In the last two years, we filed more patent applications than the motoring and pharmaceutical industries put together. What does all this innovation lead to? Troops equipped to the highest standard, a thriving defence export business, and technical know how that helps keep Britain smart.
Innovation has long been associated with the defence industry – and with good reason, many of the seemingly simple, everyday technologies in use have their roots in the defence industry. Microwave technology, satellite navigation and even the internet can have their roots traced back to research carried out by the defence industry.
Many of the technological innovations from the defence industry are designed to improve the ability of troops in theatre to carry out their duties safely.
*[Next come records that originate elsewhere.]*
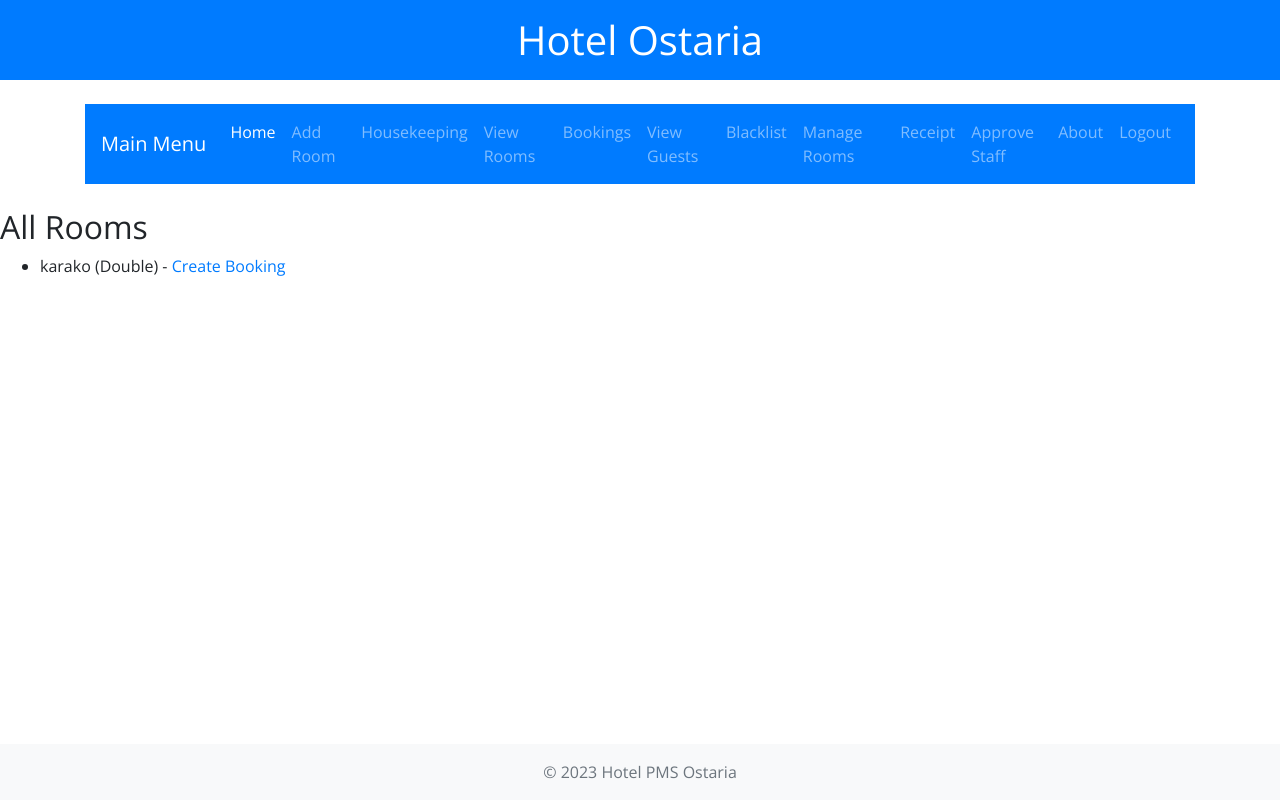
After one commit to jagonzas/hotelPMS, a Django app: page /admin/hotel_rooms/ in a window 1280 px wide. The commit adds this page. Run offline with Django 4.2, Linux system fonts and the light colour scheme; a user stored in the database is signed in; data comes from the database, SQL or seed files in the repository; both versions use the stored data as it was after the commit; some libraries are stand-ins or nearby versions.

Commit message:
admin can make reservations now

```diff
--- a/hotel_management/urls.py
+++ b/hotel_management/urls.py
@@ -25,6 +25,8 @@ from hotel_pms.views import register_guest,register_select,register_staff, login
 
 urlpatterns = [
     path('', views.index, name='index'),
+    path('admin/hotel_rooms/', views.admin_rooms_view, name='admin_rooms'),
+    path('admin/rooms/<int:room_id>/booking/', views.admin_book_room, name='admin_book_room'),
     path('admin/', admin.site.urls),
     path('home/', views.home, name='home'),
     path('about/', views.about, name='about'),
--- /dev/null
+++ b/hotel_pms/templates/hotel_pms/admin_rooms.html
@@ -0,0 +1,14 @@
+{% extends "hotel_pms/index.html" %}
+
+{% block content %}
+<h2>All Rooms</h2>
+
+<ul>
+{% for room in rooms %}
+    <li>{{ room.name }} ({{ room.get_room_type_display }}) - <a href="{% url 'admin_book_room' room.id %}">Create Booking</a></li>
+{% empty %}
+    <li>No rooms listed.</li>
+{% endfor %}
+</ul>
+
+{% endblock %}
--- a/hotel_pms/templates/hotel_pms/index.html
+++ b/hotel_pms/templates/hotel_pms/index.html
@@ -49,6 +49,9 @@
                 </li>
                 <li class="nav-item">
                     <a class="nav-link" href="{% url 'manage_housekeeping' %}">Housekeeping</a>
+                </li>
+                <li class="nav-item">
+                    <a class="nav-link" href="{% url 'admin_rooms' %}">View Rooms</a>
                 </li>
                   <li class="nav-item">
                     <a class="nav-link" href="{% url 'list_bookings' %}">Bookings</a>
--- a/hotel_pms/views.py
+++ b/hotel_pms/views.py
@@ -335,6 +335,35 @@ def download_receipt(request):
 
 
 
+
+@user_passes_test(lambda u: u.is_superuser, login_url='login')
+def admin_rooms_view(request):
+    rooms = Room.objects.all()
+    return render(request, 'hotel_pms/admin_rooms.html', {'rooms': rooms})
+
+@user_passes_test(lambda u: u.is_superuser, login_url='login')
+def admin_book_room(request, room_id):
+    room = get_object_or_404(Room, pk=room_id)
+
+    if request.method == "POST":
+        form = BookingForm(request.POST)
+        if form.is_valid():
+            # Create a new booking instance
+            booking = form.save(commit=False) # don't save to DB yet
+            booking.customer = request.user
+            booking.room = room
+            booking.save()
+            return redirect('list_bookings') # or wherever you want to redirect after the admin makes a booking
+        else:
+            messages.error(request, 'There was an error with your booking. Please check the form.')
+
+    else:
+        form = BookingForm()  # This will create an empty form
+
+    return render(request, 'hotel_pms/admin_book_room.html', {'form': form, 'room': room})
+
+
+
 @user_passes_test(lambda u: u.is_superuser, login_url='login')
 def blacklist_customers(request):
     if request.method == 'POST':
```
Also changed, not shown: hotel_pms/templates/hotel_pms/admin_book_room.html (added, +12 -0 lines), db.sqlite3.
Helicopters are a critical component of the UK’s operations as part of the UN force in Afghanistan and Thales’ ELIX-IR threat warning system is designed to keep pilots and passengers safe. ELIX-IR provides non-supersonic aircraft (Harriers as well as helicopters) with the ability to track hostile fire, not just from missiles but small arms and rocket propelled grenades too. In environments like Afghanistan, where sand can often partially obscure a pilots view, the ability to effectively see in the dark is vital and will contribute to saving many lives.
There are also a great number of smaller companies exhibiting this same thirst for innovation. Take Dreampact for example. A small company based at Heriot Watt University in Edinburgh, Dreampact won the MOD’s ‘Competition for Ideas’ in 2007 for their innovative iBall concept. The iBall is designed to be thrown by troops into dangerous rooms or areas and take real-time film, to enable a better assessment of the situation. This would drastically improve the likelihood of them surviving when entering unknown territory.
Although a small operation consisting of only a few employees, companies like Dreampact are a fine example of how the engineering ability and imagination of just a few individuals can create something from scratch that improves our troops’ ability to survive in the most challenging of environments.